Based on the following rationale, I decline to do so. The County's underlying premise that this is a past practice case overlooks the fact that not all conduct establishes a binding past practice. That is the situation here because the conduct which the County relies on (and wants to have enforced) involves the conduct of a single bargaining unit employe (i.e. Simon). As has previously been noted, Simon declined to grieve his pay. That is his right; he does not have to file a grievance. Similarly, the Association does not have to file an individual grievance if it lacks a willing grievant (as was the case in Simon's situation) or a group grievance when just one employe is affected by the Employer's action (as was also the case in Simon's situation). That being so, Simon's failure to grieve his pay does not foreclose other bargaining unit employes or the Association from doing so. Consequently, I find that just because Simon has been paid at the top deputy sheriff pay rate since 1993, that does not make it a binding past practice which is entitled to contractual enforcement. Moreover, aside from that, it is a generally accepted arbitral principle that a single instance is insufficient to create a past practice which supplements the labor agreement. This means that the fact that Simon chose not to grieve his pay does not foreclose the Association from seeking to enforce the

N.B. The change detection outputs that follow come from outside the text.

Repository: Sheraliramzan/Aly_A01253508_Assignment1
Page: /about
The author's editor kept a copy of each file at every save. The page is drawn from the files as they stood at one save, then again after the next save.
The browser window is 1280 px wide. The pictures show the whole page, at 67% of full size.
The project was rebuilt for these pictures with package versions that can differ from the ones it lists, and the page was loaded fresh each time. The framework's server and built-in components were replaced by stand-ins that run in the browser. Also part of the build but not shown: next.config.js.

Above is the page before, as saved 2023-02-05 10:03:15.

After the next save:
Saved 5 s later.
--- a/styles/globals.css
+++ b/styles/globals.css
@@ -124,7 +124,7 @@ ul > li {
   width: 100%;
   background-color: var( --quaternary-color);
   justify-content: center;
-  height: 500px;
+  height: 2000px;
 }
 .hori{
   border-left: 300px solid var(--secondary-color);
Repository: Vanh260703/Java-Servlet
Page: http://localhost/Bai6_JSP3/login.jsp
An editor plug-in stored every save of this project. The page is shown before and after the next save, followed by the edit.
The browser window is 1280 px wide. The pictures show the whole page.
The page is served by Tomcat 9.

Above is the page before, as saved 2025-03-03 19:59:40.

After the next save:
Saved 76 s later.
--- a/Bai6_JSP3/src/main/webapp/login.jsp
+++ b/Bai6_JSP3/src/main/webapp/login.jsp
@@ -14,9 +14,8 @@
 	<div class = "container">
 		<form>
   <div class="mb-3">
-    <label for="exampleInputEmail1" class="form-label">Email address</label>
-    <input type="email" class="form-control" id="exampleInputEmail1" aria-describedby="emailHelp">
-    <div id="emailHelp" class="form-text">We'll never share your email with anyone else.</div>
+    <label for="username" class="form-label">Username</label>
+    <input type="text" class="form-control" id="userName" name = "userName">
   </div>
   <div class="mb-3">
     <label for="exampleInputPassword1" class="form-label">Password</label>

contract. Since Simon's situation does not establish a binding past practice, the County does not have a valid defense for not paying Pophal at the sergeant investigator pay rate.
Given the above, it is concluded that employes who are promoted to detective are contractually entitled, pursuant to Appendix "A", to be paid at the sergeant investigator pay rate. That did not happen to Pophal, so the County violated the labor agreement. In order to remedy this contractual violation, the County shall henceforth pay Pophal at the sergeant investigator rate.

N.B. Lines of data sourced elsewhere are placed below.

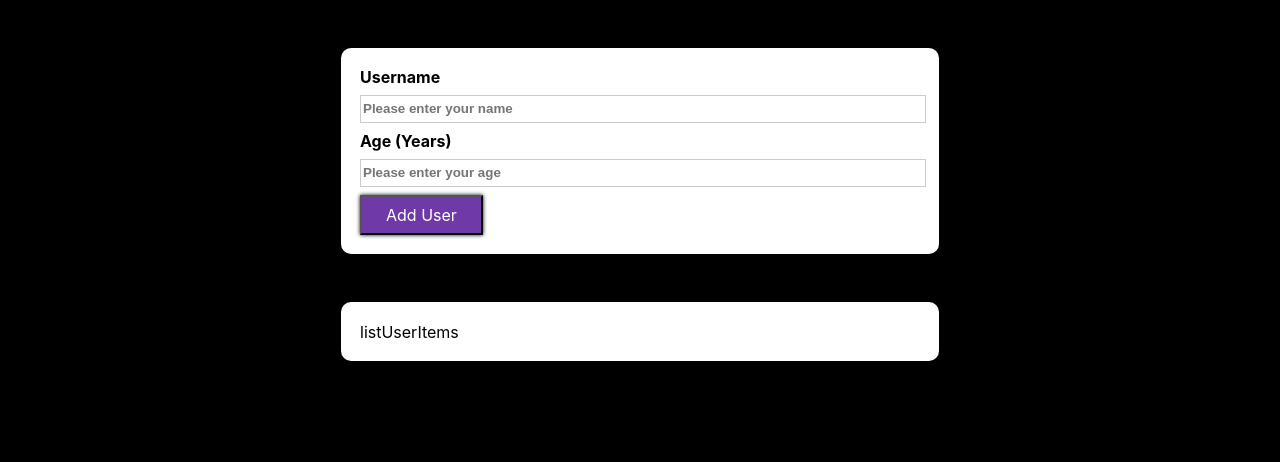
Repository: NamalPathirana/section-eight
Page: /
These files come from the project's save history. The page is drawn as it stood at one moment and after a run of saves; the edit follows.
The browser window is 1280 px wide. The pictures show the whole page.
The project was rebuilt for these pictures with package versions that can differ from the ones it lists, and the page was loaded fresh each time.

Above is the page before, as saved 2021-11-26 06:18:21.

### src/index.css
body {
  margin: 0;
  padding: 0%;
  height: 100%;
  width: 100%;
  display: flex;
  flex-direction: column;
  background-color: black;
  font-family: -apple-system, BlinkMacSystemFont, 'Segoe UI', 'Roboto', 'Oxygen',
    'Ubuntu', 'Cantarell', 'Fira Sans', 'Droid Sans', 'Helvetica Neue',
    sans-serif;
  -webkit-font-smoothing: antialiased;
  -moz-osx-font-smoothing: grayscale;
}

code {
  font-family: source-code-pro, Menlo, Monaco, Consolas, 'Courier New',
    monospace;
}

### src/App.js
import logo from './logo.svg';
import './App.css';
import UserInput from './Components/UserInput/UserInput';
import UserList from './Components/UserList/UserList';

function App() {
  return (
    <div className="App">
      <section>
      <UserInput></UserInput>
      </section>
      <section>
      <UserList></UserList>
      </section>

    </div>
  );
}

export default App;

### src/App.css
.App {


}

### src/Components/UserInput/UserInput.js
import Button from '../../UI/Button/Button';
import styles from './UserInput.module.css'

const UserInput = () => {
    return (
        <form>
        <div className={styles.frame}>
            <label>Username</label>
            <input placeholder='Please enter your name'/>
            <label>Age (Years)</label>
            <input placeholder='Please enter your age'/>
            <Button name='Add User'></Button>
        </div>
        </form>
    );
};

export default UserInput;

### src/Components/UserList/UserList.js
import styles from './UserList.module.css';
import UserListItem from '../UserListItem/UserListItem'


const UserList = () => {

    var userList =
    [
        {name:'Dave',age:'27'},
        {name:'looper',age:'29'}
    ];

    const listUserItems = userList.map(row=>{
        return  <UserListItem name={row.name} age={row.age}/>;
    });

    return(
        <div className={styles.frame}>
           listUserItems
        </div>
    );
}

export default UserList;

### src/UI/Button/Button.js
import styles from "./Button.module.css";

const Button = (props) => {
  return <button className={styles.button}>{props.name}</button>;
};

export default Button;

### src/Components/UserInput/UserInput.module.css
.frame{
    margin: 0.5rem 0.5rem;
    padding: 1.2rem 1.2rem;
    width: 35rem;
    max-width: 90%;
    margin: 3rem auto;
    background-color: white;
    border-radius: 10px;

}

.frame input{
    display: block;
    font-weight: bold;
    border: 1px solid #ccc;
    line-height: 1.5rem;
    padding: 100 0.25rm;
    width: 100%;
    margin-bottom: 0.5rem;
}

.frame input:hover{
    border: 1px solid rgb(49, 45, 45);
}

.frame label{
    display: block;
    align-content: flex-start;
    font-weight: bold;
    margin-bottom: 0.5rem;
}

### src/Components/UserList/UserList.module.css
.frame{
    margin: 0.5rem 0.5rem;
    padding: 1.2rem 1.2rem;
    width: 35rem;
    max-width: 90%;
    margin: 3rem auto;
    background-color: white;
    border-radius: 10px;
    display: flex;
    flex-direction: column;
}

### src/UI/Button/Button.module.css
.button{
    font: inherit;
    padding: 0.5rem 1.5rem;
    background-color: rgb(112, 57, 168);
    color:white;
    box-shadow: 0 0 4px black;
    cursor: pointer;
    width: auto;
}

.button:focus{
    outline: none;
}

.button:hover,.button:active{
    background-color: rgb(185, 140, 231);
    border-color: rgb(185, 140, 231);
    box-shadow: 0 0 8px black;
}

### src/Components/UserListItem/UserListItem.js
import styles from './UserListItem.module.css';


const UserListItem = (props) => {

    const listUserItems = props.items.map(row=>{
        return   <h3>{row.name} ({row.age} Years Old)</h3>
    });

    return(
        <div className={styles.list_item}>
            {listUserItems}
        </div>
    );
}

export default UserListItem;

### src/Components/UserListItem/UserListItem.module.css
.list_item{
    border: 1px solid gray;
    display: block;
    padding: 0.5rem 0.3rem;

}

.list_item h3{
    margin: 0px;
}

Loaded but not shown: public/index.html (common file); src/index.js (common file); src/reportWebVitals.js (common file)

After the next 4 saves:
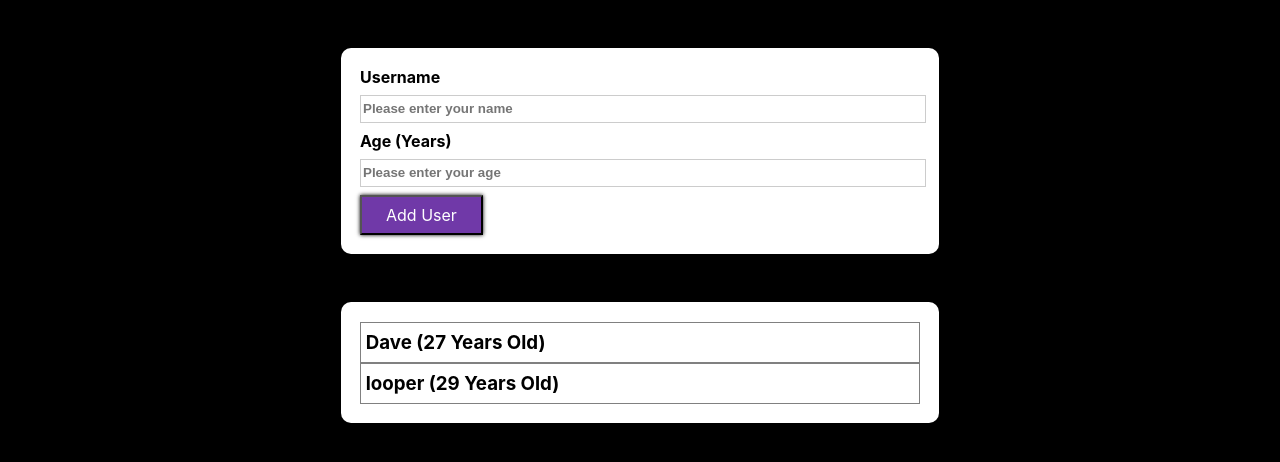
The 4 saves are shown as one change because 1 did not build or start and some came seconds apart.
The last was saved 30 s later.
--- a/src/Components/UserList/UserList.js
+++ b/src/Components/UserList/UserList.js
@@ -16,7 +16,7 @@ const UserList = () => {
 
     return(
         <div className={styles.frame}>
-           listUserItems
+           {listUserItems}
         </div>
     );
 }
--- a/src/Components/UserListItem/UserListItem.js
+++ b/src/Components/UserListItem/UserListItem.js
@@ -3,13 +3,9 @@ import styles from './UserListItem.module.css';
 
 const UserListItem = (props) => {
 
-    const listUserItems = props.items.map(row=>{
-        return   <h3>{row.name} ({row.age} Years Old)</h3>
-    });
-
     return(
         <div className={styles.list_item}>
-            {listUserItems}
+            <h3>{props.name} ({props.age} Years Old)</h3>
         </div>
     );
 }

The final question is how far back Pophal's backpay should go. The Association asks that it (i.e. Pophal's backpay) be retroactive to the date he was appointed to the Detective Bureau (January 1, 1997) as opposed to the date the grievance was filed (September 24, 1997). When faced with backpay retroactivity questions, arbitrators usually hold that backpay runs from the date the grievance was filed. In accordance with that generally accepted view, the undersigned finds that Pophal's backpay is retroactive to September 24, 1997.
Based on the foregoing and the record as a whole, the undersigned makes the following

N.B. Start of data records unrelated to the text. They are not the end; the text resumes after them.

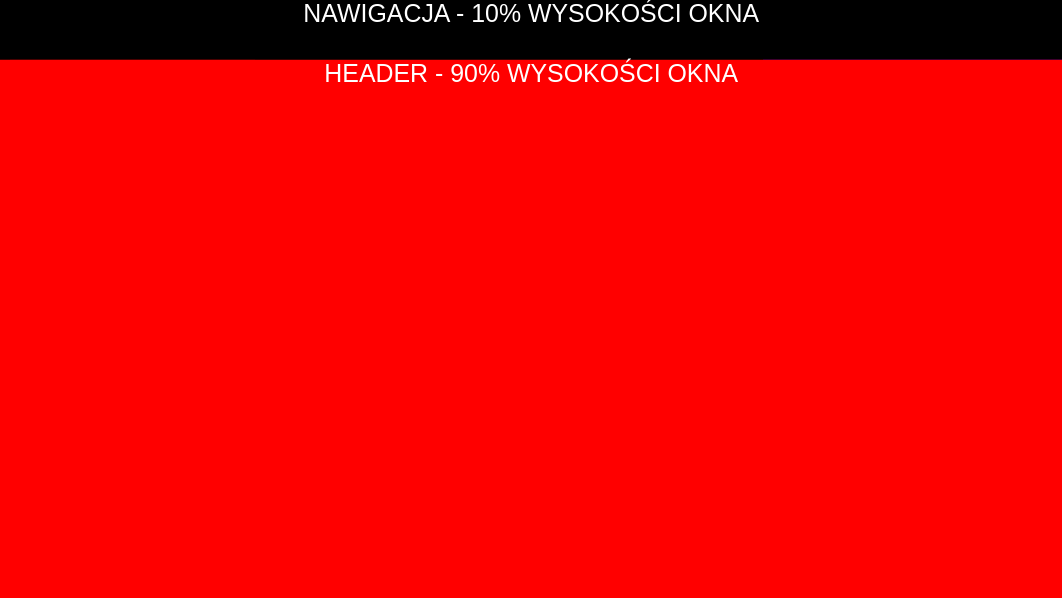
Repository: jasonj2333/advance_CSS
Page: 01-Header, Nav/start.html
An editor plug-in stored every save of this project. The page is shown before and after the next save, followed by the edit.
The browser window is 1280 px wide. The pictures show the whole page, at 83% of full size.

Above is the page before, as saved 2019-04-23 18:35:01.

### 01-Header, Nav/start.html
<!DOCTYPE html>
<html lang="pl">

<head>
    <meta charset="UTF-8">
    <title>Najeżdzanie na header, nav przypięty</title>
    <style>
        * {
            margin: 0;
            padding: 0;
            box-sizing: border-box;
        }

        html {
            text-align: center;
            color: white;
            font-size: 30px;
            text-transform: uppercase;
            font-family: arial;

        }

        nav {
            background-color: #000;
            height: 10vh;
            width: 100%;
            position: fixed;
        }

        header {
            background-color: rgb(255, 0, 0);
            position: fixed;
            top: 10vh;
            left: 0;
            height: 90vh;
            width: 100%;

        }

        main {
            height: 100vh;
            background-color: rgb(17, 0, 255);
        }
    </style>
</head>

<body>
    <nav>
        Nawigacja - 10% wysokości okna
    </nav>
    <header>
        Header - 90% wysokości okna
    </header>
    <main>
        Główna zawartość - 100% wysokości okna
    </main>
</body>

</html>

After the next save:
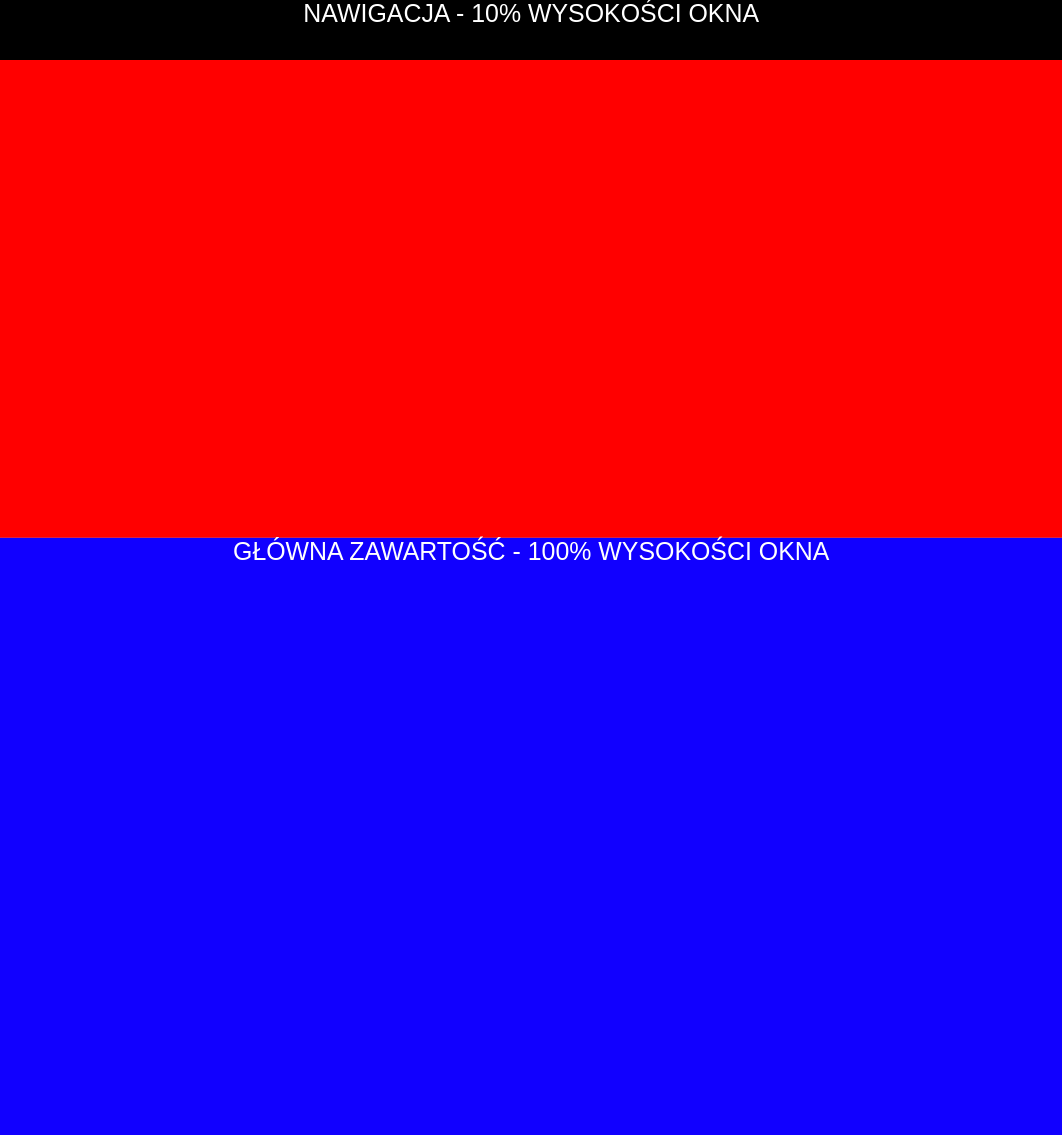
Saved 68 s later.
--- a/01-Header, Nav/start.html
+++ b/01-Header, Nav/start.html
@@ -29,9 +29,9 @@
 
         header {
             background-color: rgb(255, 0, 0);
-            position: fixed;
+            /* position: fixed;
             top: 10vh;
-            left: 0;
+            left: 0; */
             height: 90vh;
             width: 100%;
 

After the save that followed:
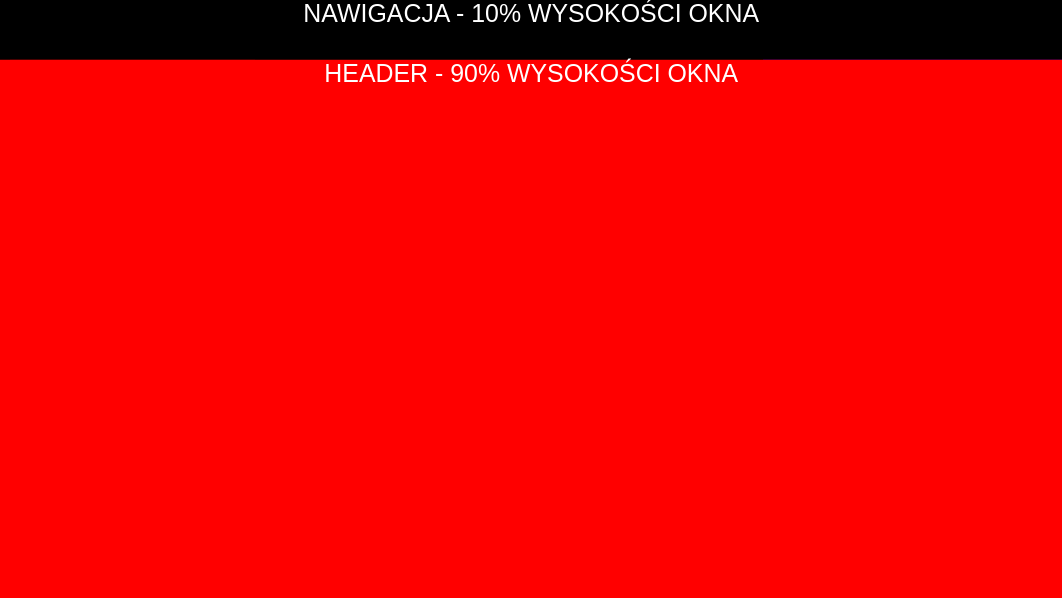
Saved 4 min 55 s later.
--- a/01-Header, Nav/start.html
+++ b/01-Header, Nav/start.html
@@ -29,9 +29,9 @@
 
         header {
             background-color: rgb(255, 0, 0);
-            /* position: fixed;
+            position: fixed;
             top: 10vh;
-            left: 0; */
+            left: 0;
             height: 90vh;
             width: 100%;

That the Employer violated the collective bargaining agreement when it assigned investigator duties to the grievant, but failed to compensate the grievant at the existing sergeant investigator rate of pay. In order to remedy this contractual violation, the Employer shall henceforth pay the grievant at the sergeant investigator pay rate. Additionally, the Employer shall also pay the grievant the difference between the top deputy pay rate (which he has already received), and the sergeant investigator pay rate retroactive to September 24, 1997.
Dated at Madison, Wisconsin this 7th day of January, 1999.
Raleigh Jones /s/
Raleigh Jones, Arbitrator